What books have had a big impact on you?

The books that have resonated most with me reflect on a number of things that help to develop an understanding of how to act as a leader, and how
others act around you. Because, in my experience, success in the clinical world, academia, business and leadership is all about winning hearts and minds. So the key ones are; A General Theory of Love by Thomas Lewis touches on the psychology of love, not just how we fall in love, but also how we fall in love with products and services. It challenges the way we think about how we get ideas taken up by customers. Thinking Fast and Slow by Daniel Kahneman is stunning in so many ways about the human condition. Immunity to Change by Robert Kegan taught me so much about Organisational Psychology. Bad Blood by John Carreyrou was a real rip-roaring read on how not to do a start-up in healthcare; a breath-taking read! Finally, Living an Examined Life by James Hollis was so good I had to read it twice!

Best piece of advice you’ve ever received?

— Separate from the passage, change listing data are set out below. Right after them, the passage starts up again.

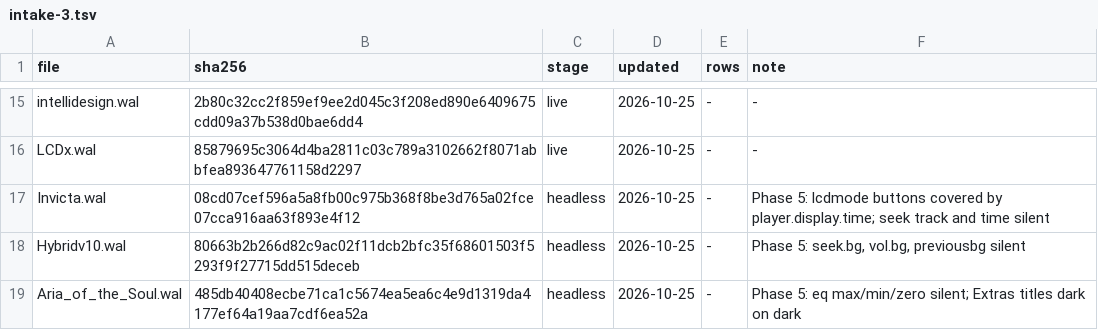
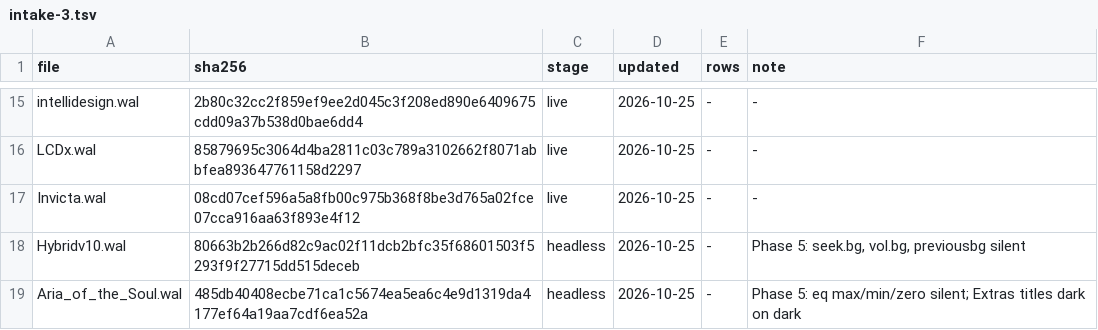
Before and after one commit to ad-repo/nullplayer, a TSV file: docs/winamp-modern/intakes/intake-3.tsv, drawn as a sheet; only a part is shown, gaps mark what is left out.

```diff
--- a/docs/winamp-modern/intakes/intake-3.tsv
+++ b/docs/winamp-modern/intakes/intake-3.tsv
@@ -16,3 +16,3 @@ intellidesign.wal	2b80c32cc2f859ef9ee2d045c3f208ed890e6409675cdd09a37b538d0bae6d
 LCDx.wal	85879695c3064d4ba2811c03c789a3102662f8071abbfea893647761158d2297	live	2026-10-25	-	-
-Invicta.wal	08cd07cef596a5a8fb00c975b368f8be3d765a02fce07cca916aa63f893e4f12	headless	2026-10-25	-	Phase 5: lcdmode buttons covered by player.display.time; seek track and time silent
+Invicta.wal	08cd07cef596a5a8fb00c975b368f8be3d765a02fce07cca916aa63f893e4f12	live	2026-10-25	-	-
 Hybridv10.wal	80663b2b266d82c9ac02f11dcb2bfc35f68601503f5293f9f27715dd515deceb	headless	2026-10-25	-	Phase 5: seek.bg, vol.bg, previousbg silent
```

My wife gave me a really good piece, ‘Don’t be frightened to be the person you are with me when we’re with others’. She met me when I was a young surgeon and perhaps I was always in professional mode. When I was at home and all my guards were down and I was just me, she was saying be that person more. Listen a bit more and talk a bit less. We’ve been together 22 years so it’s clearly good advice.

What advice would you give someone starting out in medicine?

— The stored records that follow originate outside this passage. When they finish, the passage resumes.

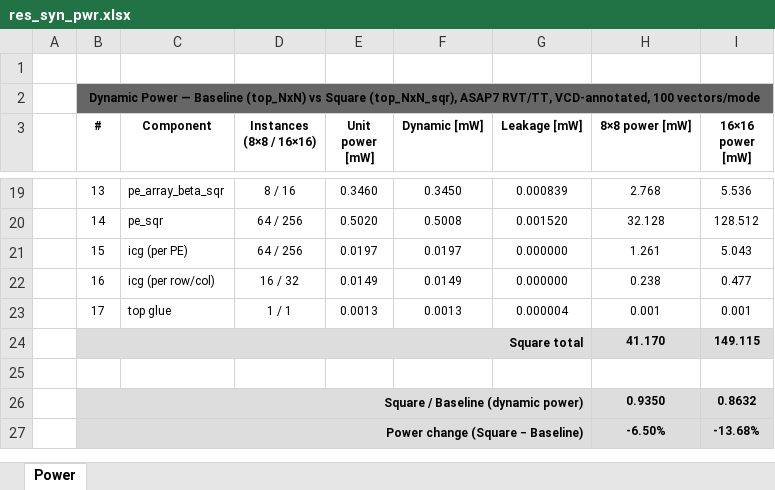
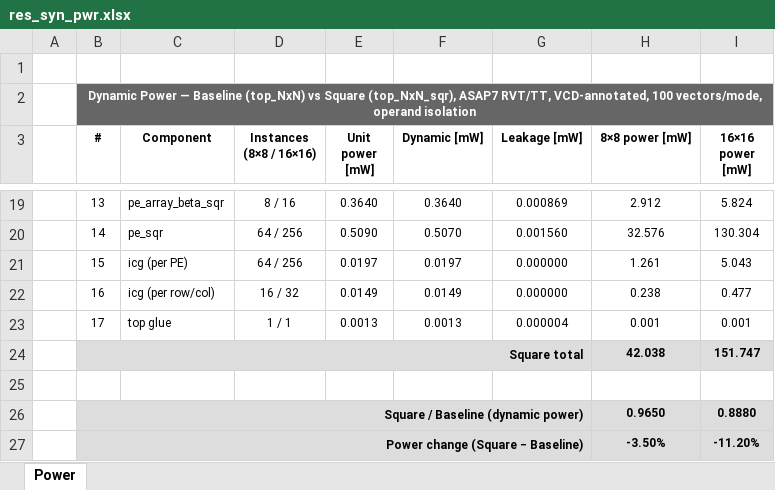
Before and after one commit to simone-machetti/ai-core, an Excel workbook: projects/ai-core/doc/data/res_syn_pwr.xlsx, sheet Power, drawn as a sheet; only a part is shown, gaps mark what is left out; values as stored, in another font and other column widths than the file's, no borders; the diff covers the shown part only; the diff names each change by its address in the sheet, - before the commit and + after, or states it on an @@ line.

Commit message:
Added tap operand isolation.

```diff
--- a/projects/ai-core/doc/data/res_syn_pwr.xlsx (sheet Power)
+++ b/projects/ai-core/doc/data/res_syn_pwr.xlsx (sheet Power)
-B2 (#): …VCD-annotated, 100 vectors/mode
+B2 (#): …VCD-annotated, 100 vectors/mode, operand isolation
-B2 text colour: black
+B2 text colour: #FFFFFF
-C2:I2 fill: none
+C2:I2 fill: #666666
-E19 (Unit power [mW]): 0.3460
+E19 (Unit power [mW]): 0.3640
-F19 (Dynamic [mW]): 0.3450
+F19 (Dynamic [mW]): 0.3640
-G19 (Leakage [mW]): 0.000839
+G19 (Leakage [mW]): 0.000869
-H19 (8×8 power [mW]): 2.768
+H19 (8×8 power [mW]): 2.912
-I19 (16×16 power [mW]): 5.536
+I19 (16×16 power [mW]): 5.824
-E20 (Unit power [mW]): 0.5020
+E20 (Unit power [mW]): 0.5090
-F20 (Dynamic [mW]): 0.5008
+F20 (Dynamic [mW]): 0.5070
-G20 (Leakage [mW]): 0.001520
+G20 (Leakage [mW]): 0.001560
-H20 (8×8 power [mW]): 32.128
+H20 (8×8 power [mW]): 32.576
-I20 (16×16 power [mW]): 128.512
+I20 (16×16 power [mW]): 130.304
-C24:G24 fill: none
+C24:G24 fill: #DDDDDD
-H24 (8×8 power [mW]): 41.170
+H24 (8×8 power [mW]): 42.038
-I24 (16×16 power [mW]): 149.115
+I24 (16×16 power [mW]): 151.747
-C26:G27 fill: none
+C26:G27 fill: #DDDDDD
-H26 (8×8 power [mW]): 0.9350
+H26 (8×8 power [mW]): 0.9650
-I26 (16×16 power [mW]): 0.8632
+I26 (16×16 power [mW]): 0.8880
-H27 (8×8 power [mW]): -6.50%
+H27 (8×8 power [mW]): -3.50%
-I27 (16×16 power [mW]): -13.68%
+I27 (16×16 power [mW]): -11.20%
```
Also changed, not shown: 25 edited cells and cell formats elsewhere in this sheet, projects/ai-core/doc/data/res_syn_mode_pwr.xlsx, 41 other files.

Be true to yourself. If you’re following what you feel is right for you, and that may not be the conventional way, like becoming a certain traditional kind of doctor, but if it feels genuine and authentic then go for it. You’ve got one shot, live it to the full. I’ve done that my whole life and plan to continue. The other thing I’d say is, don’t listen to people who tell you you can’t do something. The careers advisor saw my predicted A Level grades and told me I’d never make a Dr Young. Ten years after he said that, he was admitted to the hospital I was working at and I had to diagnose and look after him. So both he and I were glad I never listened to him!

Do you still love working as a urologist in Southend?

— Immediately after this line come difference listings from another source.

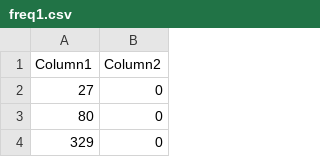
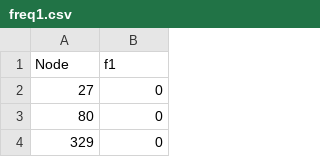
Before and after one commit to alandler/15.053Project, a CSV file: freq1.csv, drawn as a sheet; only a part is shown.

```diff
--- a/freq1.csv
+++ b/freq1.csv
@@ -1,2 +1,2 @@
-Column1,Column2
+Node,f1
 27,0
```
Also changed, not shown: freq2.csv, freq3.csv, 20 other files.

Absolutely. Particularly when I’m working with older patients. Some healthcare systems say you’re too old, too high risk we won’t do that procedure. But with the NHS , we’ll look after you to the best care you can possibly have. I’ve operated on people in their 90s and they’re still going strong five years later. It’s such a boost to their dignity not having to be hooked up to tubing or catheters that were making their lives a misery. I get patients – older men and ladies – giving me a hug afterwards and saying, ‘I can’t thank you enough. You’ve transformed my life.’ And that’s why you do the job. What’s left for you to conquer? I want to change everyone’s healthcare on the planet before I die. We have seven billion people on our planet and the technology exists to provide them all with healthcare and yet we don’t do it. But why can’t we have a global digital healthcare service? I think big corporates, governments and charities could all step up and contribute. Wouldn’t that be amazing if in 10 or 20 years time, everyone on the planet via their smartphone or whatever tech is around then, could get access to the right healthcare advice and information to help them have the best life possible. Why should that remain a mad dream? We all have access to banking so why haven’t we all got access to healthcare? It’s doable but there has to be a will to do it. That’s something I’m really passionate about. I look at it like this. Our entrepreneur programme will grow, and the 500 start-ups will become thousands and then we only need a few of those to do something amazing to make that become a reality. That’s what continues to drive me every day.